Benefits of moving as we age include;
- Staving off the onset of osteoporosis.
- Encouraging neural pathways to fire.
- Better Balance.
- Improved blood pressure
- Improved cognitive function
- And moving to music, which recent research is showing us, can help with symptoms of conditions such a alzheimers and some types of dementia.
I’m a passionate advocate for moving our bodies in ways we enjoy, because – what a gift it is to have a body that can move!
I want to be dancing embarrassingly with my kids on their 21st birthdays. I want to be going on big tramps and climbing big hills and mountains with them. Running after them and playing games.I want to still be able to touch my toes and move my hips! I also want to set an example for them that moving, however you do it, is wonderful and we should do it every day.
If you are a new mum there can be some daunting questions, as post birth, you’re often left to work it out for yourself. Exhaustion, breastfeeding, laxity in joints and repair from any damage, surgery or trauma you may have had during childbirth may make you feel unlike yourself.
For new mamas;
Rest and repair, settling into your new routine, getting to know the newest addition to your family and letting your body heal immediately after birth are wonderful things to do.
What about the things you like to do? Are you still finding your sense of self as a mum? Are you still finding things to enjoy as you, not just as somebody’s mama?
If your children are older, this too can be a very real barrier, as you have to create new habits to do new things or join new classes and meet new people. Which can be scary and also incredibly difficult to fit in around the children’s activities and social schedules!
For a lot of us, it’s being able to strike that balance when perhaps a lot of our self identity is wrapped up with our habits, including our aesthetic ideals and our perceived lifestyle, which when we become parents have to shift and morph to accommodate the demands of parenting. We are reminded to enjoy every moment and yet we are unable to pour from an empty cup.
Boundaries are hard to put in place, but if you can find the ones that allow you some time for you, then it really benefits more than just you in that moment. We are complete people and although our lifestyles have to shift as we grow, every time they shift, there’s still enough room to accommodate what it is that you need too.
Here are some of my top tips for carving out time, and space to do things for you;
- Do you like running? Great, get outside! Start with walking, building up the distance and stamina. Once you can run safely (without leaking, bulging etc.) use that time to run.

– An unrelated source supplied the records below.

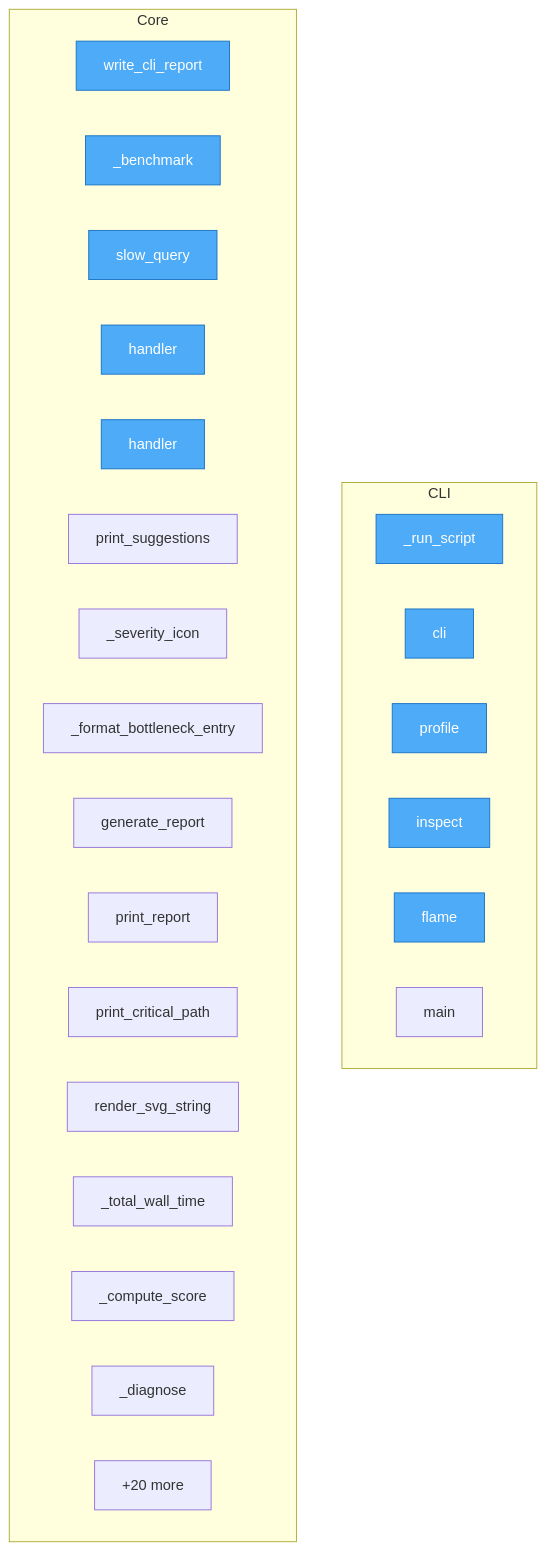
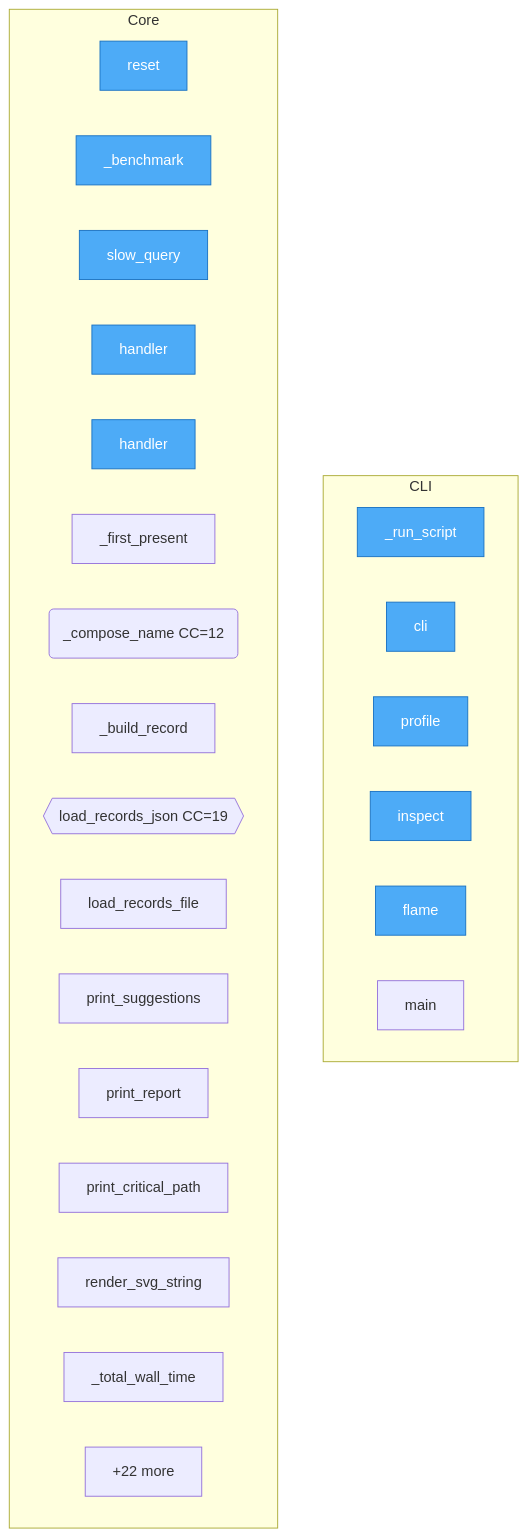
One commit to semcod/metrun changed the diagram in project/flow.mmd. Above: the diagram before and after it, drawn with Mermaid. The commit also changed 37 other files, not shown here.

```diff
--- a/project/flow.mmd
+++ b/project/flow.mmd
@@ -1,34 +1,34 @@
 flowchart TD
 
     %% Entry points (blue)
     classDef entry fill:#4dabf7,stroke:#1971c2,color:#fff
 
     subgraph CLI
         metrun__cli___run_script["_run_script"]
         metrun__cli__cli["cli"]
         metrun__cli__profile["profile"]
         metrun__cli__inspect["inspect"]
         metrun__cli__flame["flame"]
         metrun__cli__main["main"]
     end
 
     subgraph Core
-        project__write_cli_report["write_cli_report"]
+        project__reset["reset"]
         project___benchmark["_benchmark"]
         project__slow_query["slow_query"]
         project__handler["handler"]
         demo__handler["handler"]
+        metrun__records_io___first_present["_first_present"]
+        metrun__records_io___compose_name("_compose_name CC=12")
+        metrun__records_io___build_record["_build_record"]
+        metrun__records_io__load_records_json{{load_records_json CC=19}}
+        metrun__records_io__load_records_file["load_records_file"]
         metrun__suggestions__print_suggestions["print_suggestions"]
-        metrun__report___severity_icon["_severity_icon"]
-        metrun__report___format_bottleneck_entry["_format_bottleneck_entry"]
-        metrun__report__generate_report["generate_report"]
         metrun__report__print_report["print_report"]
         metrun__critical_path__print_critical_path["print_critical_path"]
         metrun__flamegraph__render_svg_string["render_svg_string"]
         metrun__bottleneck__BottleneckEngine___total_wall_time["_total_wall_time"]
-        metrun__bottleneck__BottleneckEngine___compute_score["_compute_score"]
-        metrun__bottleneck__BottleneckEngine___diagnose["_diagnose"]
-        ...["+20 more"]
+        ...["+22 more"]
     end
 
-    class project__write_cli_report,project___benchmark,project__slow_query,project__handler,demo__handler,metrun__cli___run_script,metrun__cli__cli,metrun__cli__profile,metrun__cli__inspect,metrun__cli__flame entry
+    class project__reset,project___benchmark,project__slow_query,project__handler,demo__handler,metrun__cli___run_script,metrun__cli__cli,metrun__cli__profile,metrun__cli__inspect,metrun__cli__flame entry
```
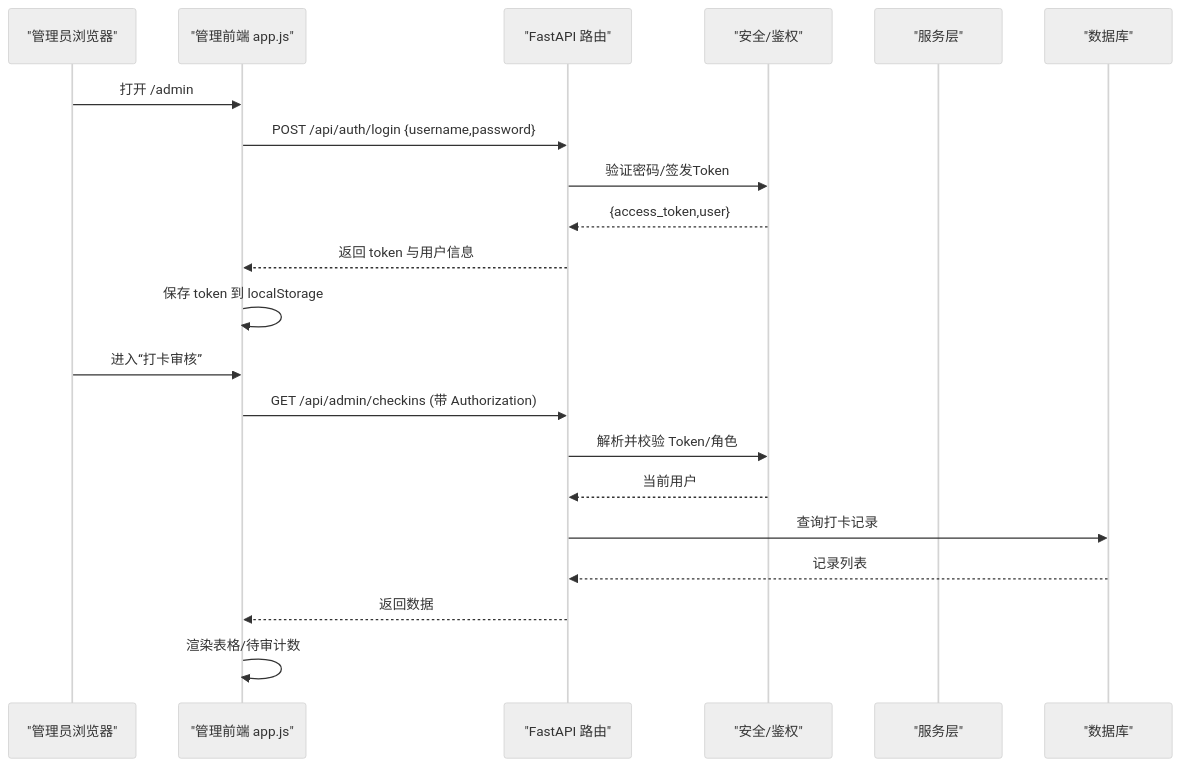
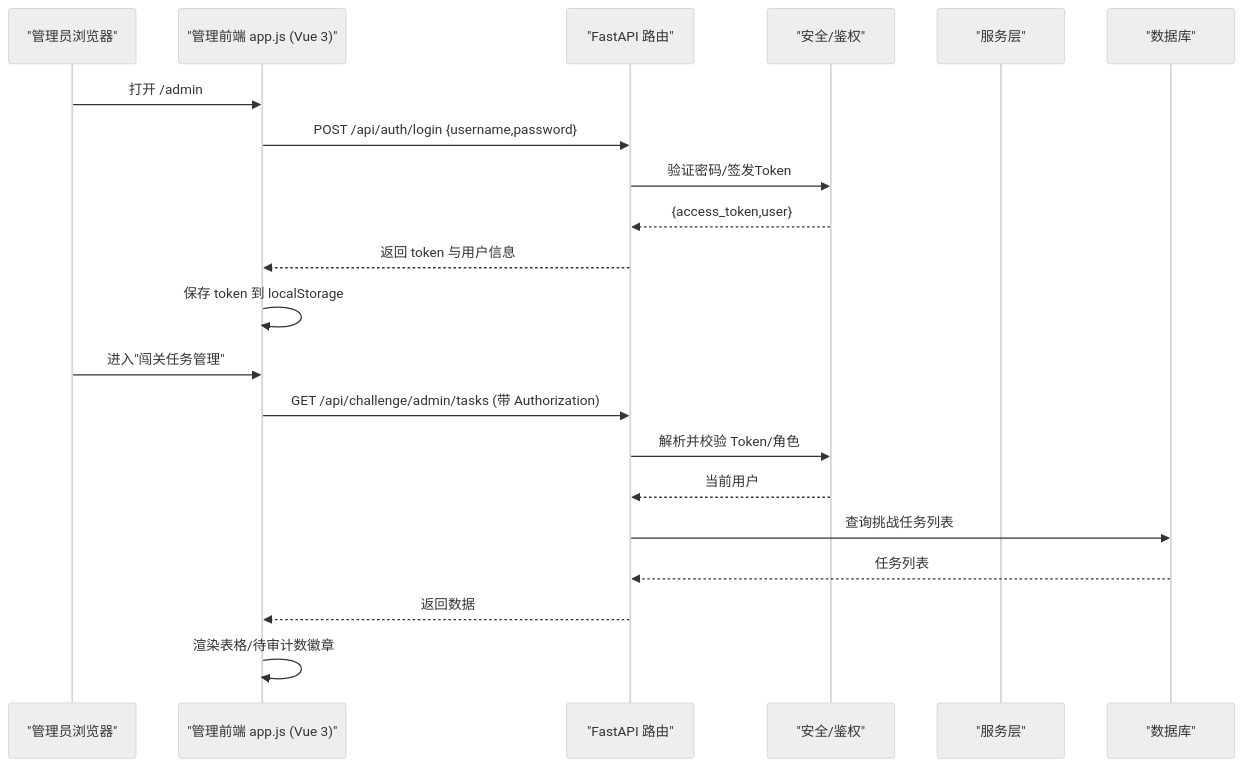
One commit to onebody/homework changed the second of 8 diagrams in .qoder/repowiki/zh/content/暑假作业打卡系统/前端应用设计/管理后台应用.md. Above: the diagram before and after it, drawn with Mermaid (neutral theme). The commit also changed other lines of this file and 15 other files, not shown here.

````diff
--- a/.qoder/repowiki/zh/content/暑假作业打卡系统/前端应用设计/管理后台应用.md
+++ b/.qoder/repowiki/zh/content/暑假作业打卡系统/前端应用设计/管理后台应用.md
@@ -93,23 +110,23 @@
 ```mermaid
 sequenceDiagram
 participant Admin as "管理员浏览器"
-participant FE as "管理前端 app.js"
+participant FE as "管理前端 app.js (Vue 3)"
 participant API as "FastAPI 路由"
 participant Auth as "安全/鉴权"
 participant Svc as "服务层"
 participant DB as "数据库"
 Admin->>FE : 打开 /admin
 FE->>API : POST /api/auth/login {username,password}
 API->>Auth : 验证密码/签发Token
 Auth-->>API : {access_token,user}
 API-->>FE : 返回 token 与用户信息
 FE->>FE : 保存 token 到 localStorage
-Admin->>FE : 进入“打卡审核”
-FE->>API : GET /api/admin/checkins (带 Authorization)
+Admin->>FE : 进入"闯关任务管理"
+FE->>API : GET /api/challenge/admin/tasks (带 Authorization)
 API->>Auth : 解析并校验 Token/角色
 Auth-->>API : 当前用户
-API->>DB : 查询打卡记录
-DB-->>API : 记录列表
+API->>DB : 查询挑战任务列表
+DB-->>API : 任务列表
 API-->>FE : 返回数据
-FE->>FE : 渲染表格/待审计数
+FE->>FE : 渲染表格/待审计数徽章
 ```
````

- Are you a Yogi or Pilates fan? If you’re finding it hard to leave the house and get to class on time, find an online studio or workout to do, or see if your regular class has an online timetable. Even 5 minutes of movement can make a difference for your physical and mental wellbeing. Try one of VPC Pilates classes!
- Are you the type of person who likes to have projects on the go? Start one! But maybe hold off on the time pressure to finish it.
- Find other activities which interest you, crafting, knitting, a book club.
- Get out of your comfort zone and build confidence without long term commitment to something by looking up workshops, introductions to dance/macrame/pottery etc. Try a VPC Dance class – no experience necessary.
Comparison is the thief of joy.
- I don’t think anyone ever feels like they are nailing everything, I’m certainly not, so switch that social media off if it’s making you feel down, and take a few deep breaths.
- Everyone has their own struggles, but try to find the balance with your needs and the needs of your family, without pressuring yourself to be doing what anyone else may or may not be. Sometimes you’ll have to be flexible.
- Find what makes you happy, and do that. (You might have to try lots of things!)